Sunday, June 29, 2014

Illegal Lies Debt Collectors Tell

If you haven't been living in a mountain cave in Zambia for the past two decades, I don't need to tell you that debt collectors lie. You already know that. What you may not realize, however, is that some of these lies are illegal and, as such, violate federal consumer protection laws. This gives you the right to legal recourse should you choose to pursue it.

Illegal Lie #1. If you don't pay this debt, you'll go to jail

Unpaid debt won't land you in jail.
Once upon a time the state of Georgia was a debtor's prison. Australia started out this way too. In this day and age, however, no one is going to handcuff you and haul you away when you stop paying your credit card bills.

The Fair Debt Collection Practices Act is a lovely little document that gives you, the consumer, a summary of your rights and the collection agency's rights. One act that the FDCPA prevents is false representation.

A debt collector may not use any false, deceptive, or misleading representation or means in connection with the collection of any debt. Without limiting the general application of the foregoing, the following conduct is a violation of this section...

The representation or implication that nonpayment of any debt will result in the arrest or imprisonment of any person or the seizure, garnishment, attachment, or sale of any property or wages of any person unless such action is lawful and the debt collector or creditor intends to take such action...

The false representation or implication that the consumer committed any crime or other conduct in order to disgrace the consumer.

There you have it. Your nightmares about being tried, sent to the pen and dropping the soap are over. Not only can a collection agency not imprison you, debt collectors can't even threaten imprisonment while attempting to wrangle a payment out of you. They can't even tell you that you committed a crime. While not paying your debts isn't particularly responsible, it isn't illegal.

Illegal Lie #2. I'll tell your friends, family and/or employer about your debt. 

Anyone who ever attended middle school knows what a powerful motivator humiliation is, and unpaid debt
Collectors can't tell your boss about the debt.
is embarrassing. Even if your collection accounts are the result of circumstances that were completely out of your control, you'd rather go naked in public (okay, well, maybe not that far) than have your boss know that you shirked a hospital bill last year. Collection agencies are well aware of this and have been known to use it to their advantage. If you're out-of-your-mind afraid that your deep, dark debt secret will finally see the light of day, you're more likely to pony up whatever amount the debt collector asks for.

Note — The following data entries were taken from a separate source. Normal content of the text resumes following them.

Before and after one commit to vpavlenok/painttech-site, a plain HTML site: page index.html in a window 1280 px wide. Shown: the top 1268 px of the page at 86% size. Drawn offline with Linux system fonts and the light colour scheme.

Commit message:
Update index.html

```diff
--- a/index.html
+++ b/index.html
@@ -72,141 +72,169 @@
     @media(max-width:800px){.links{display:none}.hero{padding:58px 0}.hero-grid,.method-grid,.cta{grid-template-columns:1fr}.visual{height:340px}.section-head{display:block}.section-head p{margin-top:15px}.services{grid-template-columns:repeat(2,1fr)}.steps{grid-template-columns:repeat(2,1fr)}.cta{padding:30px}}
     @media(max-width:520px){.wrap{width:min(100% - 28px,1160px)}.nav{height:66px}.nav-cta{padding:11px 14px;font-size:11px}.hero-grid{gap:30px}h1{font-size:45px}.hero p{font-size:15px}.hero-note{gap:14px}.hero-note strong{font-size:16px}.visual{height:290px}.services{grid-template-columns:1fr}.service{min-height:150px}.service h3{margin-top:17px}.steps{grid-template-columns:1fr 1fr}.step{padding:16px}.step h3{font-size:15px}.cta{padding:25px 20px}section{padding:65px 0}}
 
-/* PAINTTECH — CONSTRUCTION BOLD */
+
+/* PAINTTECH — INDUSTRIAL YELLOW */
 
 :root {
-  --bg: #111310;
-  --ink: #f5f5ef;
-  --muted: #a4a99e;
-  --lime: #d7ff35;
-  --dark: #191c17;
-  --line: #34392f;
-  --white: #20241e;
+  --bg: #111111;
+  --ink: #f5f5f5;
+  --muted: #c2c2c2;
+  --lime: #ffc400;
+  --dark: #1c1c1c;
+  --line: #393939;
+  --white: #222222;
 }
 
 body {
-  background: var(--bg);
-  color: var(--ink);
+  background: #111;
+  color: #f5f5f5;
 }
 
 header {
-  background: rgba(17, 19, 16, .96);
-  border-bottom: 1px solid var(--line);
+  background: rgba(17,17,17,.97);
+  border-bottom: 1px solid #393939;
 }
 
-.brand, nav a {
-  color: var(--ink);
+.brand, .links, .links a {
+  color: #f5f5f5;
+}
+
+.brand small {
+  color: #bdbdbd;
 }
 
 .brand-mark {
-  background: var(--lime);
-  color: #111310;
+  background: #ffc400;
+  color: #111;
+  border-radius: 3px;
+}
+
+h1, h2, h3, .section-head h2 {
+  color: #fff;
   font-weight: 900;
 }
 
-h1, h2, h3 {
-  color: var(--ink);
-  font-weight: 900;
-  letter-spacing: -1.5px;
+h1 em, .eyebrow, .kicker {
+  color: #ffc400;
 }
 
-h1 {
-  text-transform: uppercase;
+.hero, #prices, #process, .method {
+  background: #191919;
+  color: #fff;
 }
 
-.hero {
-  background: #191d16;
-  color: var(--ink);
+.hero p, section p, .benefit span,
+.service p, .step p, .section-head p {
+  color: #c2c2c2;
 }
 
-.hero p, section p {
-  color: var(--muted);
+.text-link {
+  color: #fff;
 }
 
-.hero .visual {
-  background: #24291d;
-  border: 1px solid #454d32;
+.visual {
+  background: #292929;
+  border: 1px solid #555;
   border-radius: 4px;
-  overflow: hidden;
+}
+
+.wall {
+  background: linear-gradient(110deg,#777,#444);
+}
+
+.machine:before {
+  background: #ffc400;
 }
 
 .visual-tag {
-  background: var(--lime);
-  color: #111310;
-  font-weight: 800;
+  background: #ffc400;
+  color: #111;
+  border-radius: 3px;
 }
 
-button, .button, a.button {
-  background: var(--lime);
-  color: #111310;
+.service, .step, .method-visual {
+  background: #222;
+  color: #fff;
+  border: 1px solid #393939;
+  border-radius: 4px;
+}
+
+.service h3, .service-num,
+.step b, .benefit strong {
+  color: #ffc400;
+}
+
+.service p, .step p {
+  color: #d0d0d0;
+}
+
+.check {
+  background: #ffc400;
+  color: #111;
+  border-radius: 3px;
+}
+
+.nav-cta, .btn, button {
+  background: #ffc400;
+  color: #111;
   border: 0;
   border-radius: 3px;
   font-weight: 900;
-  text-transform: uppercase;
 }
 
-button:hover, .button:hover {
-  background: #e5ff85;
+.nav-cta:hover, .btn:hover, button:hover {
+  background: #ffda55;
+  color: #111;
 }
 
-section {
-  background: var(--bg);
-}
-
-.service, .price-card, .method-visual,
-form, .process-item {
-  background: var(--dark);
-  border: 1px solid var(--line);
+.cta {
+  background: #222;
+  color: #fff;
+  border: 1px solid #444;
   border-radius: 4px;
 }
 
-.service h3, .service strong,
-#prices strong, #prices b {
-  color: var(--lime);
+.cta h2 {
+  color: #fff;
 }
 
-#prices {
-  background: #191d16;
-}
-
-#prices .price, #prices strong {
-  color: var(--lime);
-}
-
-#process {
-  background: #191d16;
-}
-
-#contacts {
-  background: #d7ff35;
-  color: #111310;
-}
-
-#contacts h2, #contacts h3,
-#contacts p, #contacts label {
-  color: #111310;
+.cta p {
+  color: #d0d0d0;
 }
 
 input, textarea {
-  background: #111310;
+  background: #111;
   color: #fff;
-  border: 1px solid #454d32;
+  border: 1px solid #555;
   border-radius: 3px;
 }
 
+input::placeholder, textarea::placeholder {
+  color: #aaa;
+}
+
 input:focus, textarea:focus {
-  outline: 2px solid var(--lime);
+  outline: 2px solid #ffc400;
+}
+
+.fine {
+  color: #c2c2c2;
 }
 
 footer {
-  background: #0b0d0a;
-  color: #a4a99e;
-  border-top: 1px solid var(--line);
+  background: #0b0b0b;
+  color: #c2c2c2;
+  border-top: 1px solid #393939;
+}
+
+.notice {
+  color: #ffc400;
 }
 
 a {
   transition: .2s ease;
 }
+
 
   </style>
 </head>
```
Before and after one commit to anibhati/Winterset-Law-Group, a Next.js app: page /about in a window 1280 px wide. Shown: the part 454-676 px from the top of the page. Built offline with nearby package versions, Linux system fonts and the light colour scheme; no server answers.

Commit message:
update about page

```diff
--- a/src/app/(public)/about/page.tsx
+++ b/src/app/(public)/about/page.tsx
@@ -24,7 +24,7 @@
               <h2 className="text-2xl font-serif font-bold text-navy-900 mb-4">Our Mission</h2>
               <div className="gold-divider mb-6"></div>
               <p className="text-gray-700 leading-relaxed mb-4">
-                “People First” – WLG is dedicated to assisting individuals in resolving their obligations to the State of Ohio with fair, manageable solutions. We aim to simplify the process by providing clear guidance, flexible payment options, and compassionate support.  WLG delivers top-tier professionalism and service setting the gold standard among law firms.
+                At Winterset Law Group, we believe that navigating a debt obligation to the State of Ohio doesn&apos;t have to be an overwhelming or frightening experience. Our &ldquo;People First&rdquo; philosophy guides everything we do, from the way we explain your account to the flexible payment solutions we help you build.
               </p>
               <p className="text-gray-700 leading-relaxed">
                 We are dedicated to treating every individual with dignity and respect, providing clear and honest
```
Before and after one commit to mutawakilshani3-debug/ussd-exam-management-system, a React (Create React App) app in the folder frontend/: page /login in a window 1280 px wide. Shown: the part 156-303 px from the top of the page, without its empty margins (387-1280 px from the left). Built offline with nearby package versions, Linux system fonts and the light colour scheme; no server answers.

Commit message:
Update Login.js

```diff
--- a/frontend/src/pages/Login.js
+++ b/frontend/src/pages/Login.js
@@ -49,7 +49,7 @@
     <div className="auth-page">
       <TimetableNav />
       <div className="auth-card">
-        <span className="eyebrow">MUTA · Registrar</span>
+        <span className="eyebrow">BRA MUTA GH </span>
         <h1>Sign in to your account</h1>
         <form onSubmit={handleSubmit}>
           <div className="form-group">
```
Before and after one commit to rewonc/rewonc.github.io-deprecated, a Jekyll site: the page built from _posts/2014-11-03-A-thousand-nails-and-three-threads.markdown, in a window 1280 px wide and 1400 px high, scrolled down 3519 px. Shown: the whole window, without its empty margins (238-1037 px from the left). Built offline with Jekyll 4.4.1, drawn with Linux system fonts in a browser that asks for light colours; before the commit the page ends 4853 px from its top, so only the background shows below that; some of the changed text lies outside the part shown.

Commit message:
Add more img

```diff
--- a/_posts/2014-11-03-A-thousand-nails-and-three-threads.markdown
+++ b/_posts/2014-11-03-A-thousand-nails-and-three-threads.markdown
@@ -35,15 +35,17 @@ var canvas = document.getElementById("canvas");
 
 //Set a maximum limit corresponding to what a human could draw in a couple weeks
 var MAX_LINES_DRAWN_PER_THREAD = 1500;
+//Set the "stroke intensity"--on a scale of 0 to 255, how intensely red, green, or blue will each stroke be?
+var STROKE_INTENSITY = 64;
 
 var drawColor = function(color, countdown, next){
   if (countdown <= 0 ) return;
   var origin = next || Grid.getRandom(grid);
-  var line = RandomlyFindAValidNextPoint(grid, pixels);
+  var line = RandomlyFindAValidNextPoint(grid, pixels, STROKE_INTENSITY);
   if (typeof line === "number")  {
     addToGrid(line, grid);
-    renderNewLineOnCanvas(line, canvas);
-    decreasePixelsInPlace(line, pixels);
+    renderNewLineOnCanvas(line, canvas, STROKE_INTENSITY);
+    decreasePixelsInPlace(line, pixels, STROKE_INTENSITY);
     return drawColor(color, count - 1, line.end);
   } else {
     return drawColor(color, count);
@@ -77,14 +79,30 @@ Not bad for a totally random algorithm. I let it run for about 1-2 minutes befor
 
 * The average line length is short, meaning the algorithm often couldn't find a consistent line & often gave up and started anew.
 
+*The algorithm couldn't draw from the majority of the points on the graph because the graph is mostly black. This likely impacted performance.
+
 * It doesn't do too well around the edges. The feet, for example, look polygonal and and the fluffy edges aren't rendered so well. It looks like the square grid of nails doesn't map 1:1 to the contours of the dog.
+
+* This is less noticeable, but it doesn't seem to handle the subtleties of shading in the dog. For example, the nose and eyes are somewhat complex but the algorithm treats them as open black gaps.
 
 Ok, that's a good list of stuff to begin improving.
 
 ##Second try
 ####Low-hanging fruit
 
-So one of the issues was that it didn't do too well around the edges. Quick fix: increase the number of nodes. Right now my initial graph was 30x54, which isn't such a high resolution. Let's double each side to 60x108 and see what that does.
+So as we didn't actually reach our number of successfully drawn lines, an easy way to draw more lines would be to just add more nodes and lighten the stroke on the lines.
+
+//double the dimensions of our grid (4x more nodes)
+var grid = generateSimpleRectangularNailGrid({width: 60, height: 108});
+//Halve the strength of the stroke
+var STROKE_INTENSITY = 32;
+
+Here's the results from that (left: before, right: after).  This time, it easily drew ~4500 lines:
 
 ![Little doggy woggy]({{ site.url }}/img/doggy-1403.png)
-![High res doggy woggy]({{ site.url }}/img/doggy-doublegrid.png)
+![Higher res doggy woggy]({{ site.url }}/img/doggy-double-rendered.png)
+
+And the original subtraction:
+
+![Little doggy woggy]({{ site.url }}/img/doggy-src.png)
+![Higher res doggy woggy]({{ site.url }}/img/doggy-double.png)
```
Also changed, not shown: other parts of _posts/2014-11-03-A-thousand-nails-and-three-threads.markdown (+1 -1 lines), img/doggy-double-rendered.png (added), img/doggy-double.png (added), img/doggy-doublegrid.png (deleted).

Fortunately for you, the FDCPA is very clear about this. Not only does this threat fall under the "false representation clause" above, debt collectors aren't even allowed to contact your loved ones unless its in an effort to locate you. And they certainly aren't allowed to tell anyone about the debt.

Believe me, no matter how personal it may seem between you and the collector who's been calling you night and day for months, you're just another number on a list of numbers he has to call every day. He's probably not stupid enough to put his job on the line. Probably.

Illegal Lie #3. I'll sue you and foreclose on your home, garnish your wages, levy your bank accounts, seize your 401k and repossess your car. So pay up. 

Fear, like humiliation, makes us do things we wouldn't normally do. Threatening to take your wages, savings and property is at attack on your very stability. The logic here is simple: If you don't pay, there are some horrific consequences coming your way--or, maybe not.

Only a judge can give collectors the right to seize assets.

It's true that a debt collector has the right to sue you for the debt. State laws vary but most will allow collection agencies who win a lawsuit to attach liens to your property and seize your liquid assets--but only some of them. Here's a list of just a few of the assets you may have that are exempt from debt collection (unless you owe a defaulted federal student loan, but if that's the case you're already familiar with the flames of financial hell and the fact that nothing is exempt doesn't faze you anymore) and that collectors cannot threaten to take:

  • Social Security
  • Your 401k
  • Most retirement benefits
  • Unemployment benefits
  • Welfare
  • Veteran's benefits
  • FEMA funds
  • Child support 
  • Your IRA

In a twisty bit of legalese, the FDCPA prohibits collection agencies from threatening to take an action they either cannot take or do not intend to take. No seizure of property can take place without a judgment and a judgment requires a lawsuit. Thus, if the statute of limitations has expired on your debt, threatening to sue you and/or seize your assets is a big no-no for collectors.

Filing a Lawsuit Against a Collection Agency for Lying 

People expect to get lied to by collectors. Like daredevil cab drivers and bad sushi, its an all-too-common fact of life for many Americans. Filing a lawsuit is too much work for most to bother with. If a debt collector decides to risk his job by lying to debtors and breaking federal regulations, odds are he'll get away with it.

The FDCPA still gives you the right to sue for infractions, but if the collection agency can prove that the violation was unintentional and that its policies don't allow for such behavior, the court can throw out the lawsuit.

Related Posts:

Debt Collection Lawsuits: Statutes of Limitations by State

The Debt Collection Lawsuit Threat

What Are Your Odds of Being Sued By a Collection Agency?

1 comment:

  1. "debt collectors aren't even allowed to contact your loved ones unless its in an effort to locate you. "
    This seems to be a common one even when they have your contact information they'll call relatives listed in the phone directory. The location acquisition loophole should really be tightened up.